- Bleeding can range from clot formation and oozing to active profuse hemorrhage.
- may be present.
- Move patients to a monitored setting with airway and resuscitation equipment available.
- Examine the posterior pharynx for signs of recent and/or active bleeding.
- If any bleeding is visible (e.g., clots, oozing, or active hemorrhage), establish large-bore IV access and obtain CBC, coagulation panel, and .
- Consult ENT surgery early.
- Establish NPO status (at least until evaluated by ENT surgeon).
- Small bleed that has self-resolved: Consider observation under ENT for 12–24 hours. 
- History of recurrent bleeding or visualization of oozing or clot
- Keep for observation with frequent clinical reassessment.
- Definitive management as guided by ENT (e.g., cauterization at the bedside or in the operating room).
Active hemorrhage or history of severe hemorrhage: Evaluate and manage patients simultaneously using the while urgently contacting the operating room and ENT for high-priority surgical intervention.
- If are present, initiate followed by .
- Diagnostic tests are not routinely required.
- Consider testing for COVID-19 or infectious mononucleosis as needed.
- Supportive care
- Provide symptomatic treatment, e.g., analgesia, antipyretics.
- Use a clinical scoring system (e.g., modified Centor score) to identify patients at low risk of GAS infection.
- Suspected acute GAS tonsillopharyngitis: Perform RADT.
- If RADT is negative: Obtain a throat culture in children and adolescents to reliably rule out GAS infection.
- If RADT and/or throat culture is positive: Initiate .
- Cervical lymphadenitis
- Infectious thrombophlebitis of the internal jugular vein (Lemierre syndrome): A severe, potentially fatal condition usually resulting from oropharyngeal infections

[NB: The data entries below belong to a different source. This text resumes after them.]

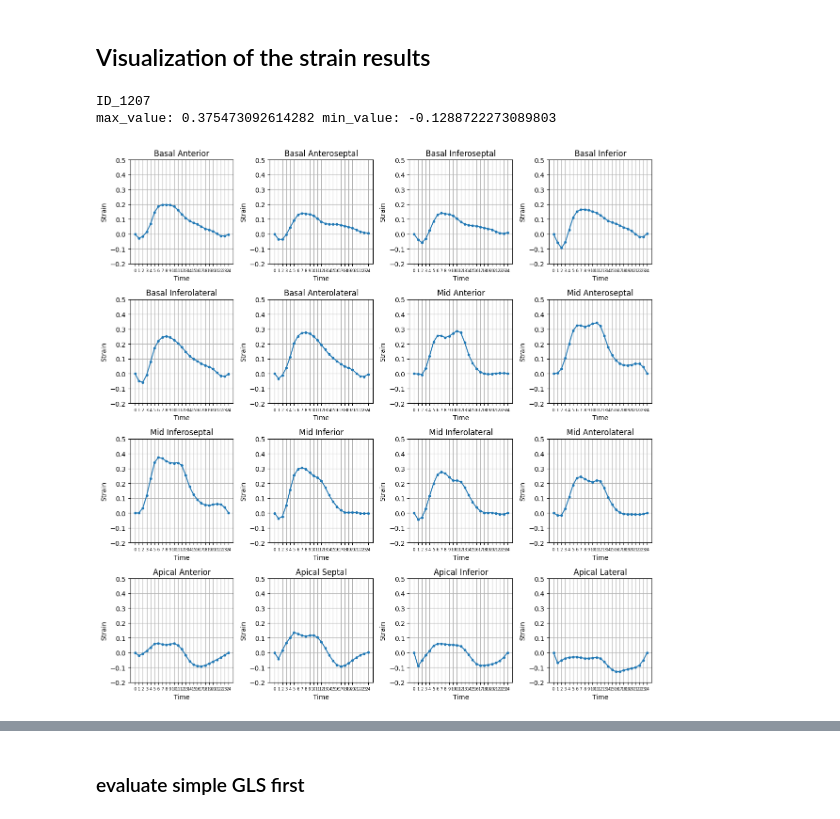
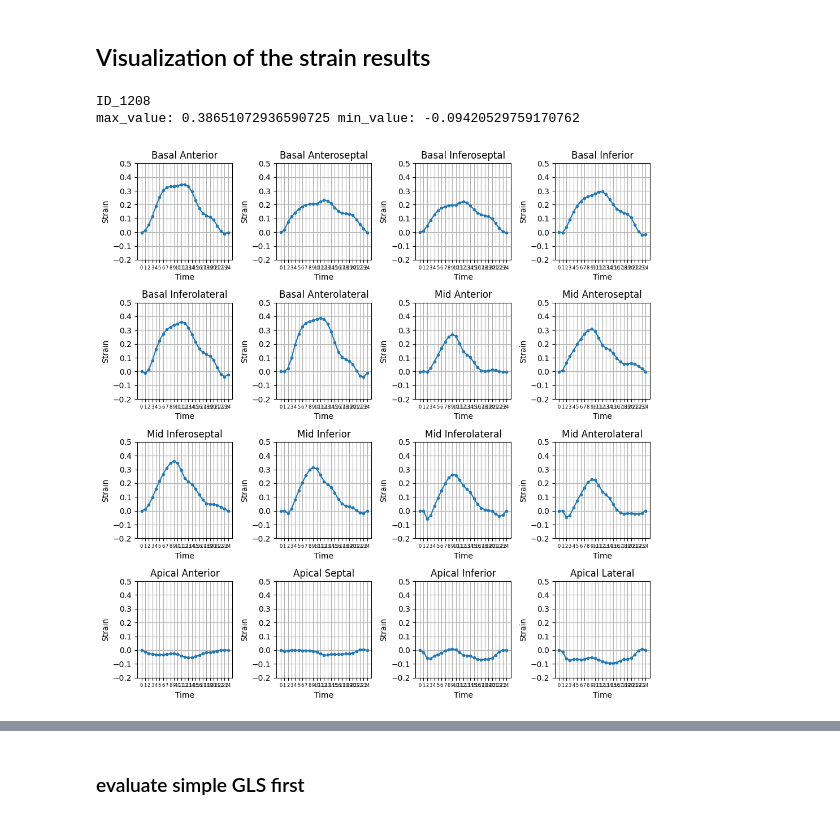
Before and after one commit to zhennongchen/DeepStrain, a Jupyter notebook: main_ML_analysis.ipynb, the cells around one changed output, grey strips where cells are left out. Cells and saved outputs as stored; diff of their text form; code cells hidden in the pictures.

```diff
--- a/main_ML_analysis.ipynb
+++ b/main_ML_analysis.ipynb
@@ -212,7 +212,7 @@ label_sheet = pd.read_excel('/mnt/camca_NAS/HFpEF/data/HFpEF_data/Patient_list/r
 # %%
 ### visualize strain
 label_sheet = pd.read_excel('/mnt/camca_NAS/HFpEF/data/HFpEF_data/Patient_list/re-admission-info/HFpEF_readmission_list_finalized.xlsx')
-for i in range(3, 4):#label_sheet.shape[0]):
+for i in range(6,7):#label_sheet.shape[0]):
     patient_id = ff.XX_to_ID_00XX(label_sheet.iloc[i, 0])
     print(patient_id)
 
@@ -231,34 +231,34 @@ for i in range(3, 4):#label_sheet.shape[0]):
 
     # Time points from 0 to 15 (total 16 points, but since your data has 15 observations, use 0 to 14)
     time_points = np.arange(25)
 
     # find the max and min value in data
     max_value = np.max(data)
     min_value = np.min(data)
     print('max_value:', max_value, 'min_value:', min_value)
     ytick_values = np.arange(np.round(min_value - 0.1,1), np.round(max_value + 0.2,1), 0.1)
 
     # Create a 4x4 grid of plots
-    fig, axes = plt.subplots(4, 4, figsize=(12, 12))
+    fig, axes = plt.subplots(4, 4, figsize=(10,10))
     axes = axes.flatten()
 
     for i in range(16):
         axes[i].plot(time_points, data[i, :], marker='o', markersize = 3)
         axes[i].set_title(segment_names[i])
         axes[i].set_xlabel('Time')
         axes[i].set_ylabel('Strain')
         axes[i].grid(True)
         axes[i].set_ylim(np.min(ytick_values), np.max(ytick_values))
         # axes[i].set_ylim(-0.10,0.50)
         axes[i].set_yticks(ytick_values)
         axes[i].set_xticks(time_points,fontsize=1)
         axes[i].set_xticklabels(time_points, fontsize=6)
 
 
     # Adjust layout to prevent overlap
     plt.tight_layout()
     plt.show()
 # %% [output]
-ID_1207
-max_value: 0.375473092614282 min_value: -0.1288722273089803
+ID_1208
+max_value: 0.38651072936590725 min_value: -0.09420529759170762
-[figure, old version]
+[figure, new version]
```
Also changed, not shown: parts of 2 cells of this notebook.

Streptococcus "ph"yogenes is the most common cause of bacterial pharyngitis, which can result in rheumatic "phever" and poststreptococcal glomerulonephritis.
We list the most important complications. The selection is not exhaustive.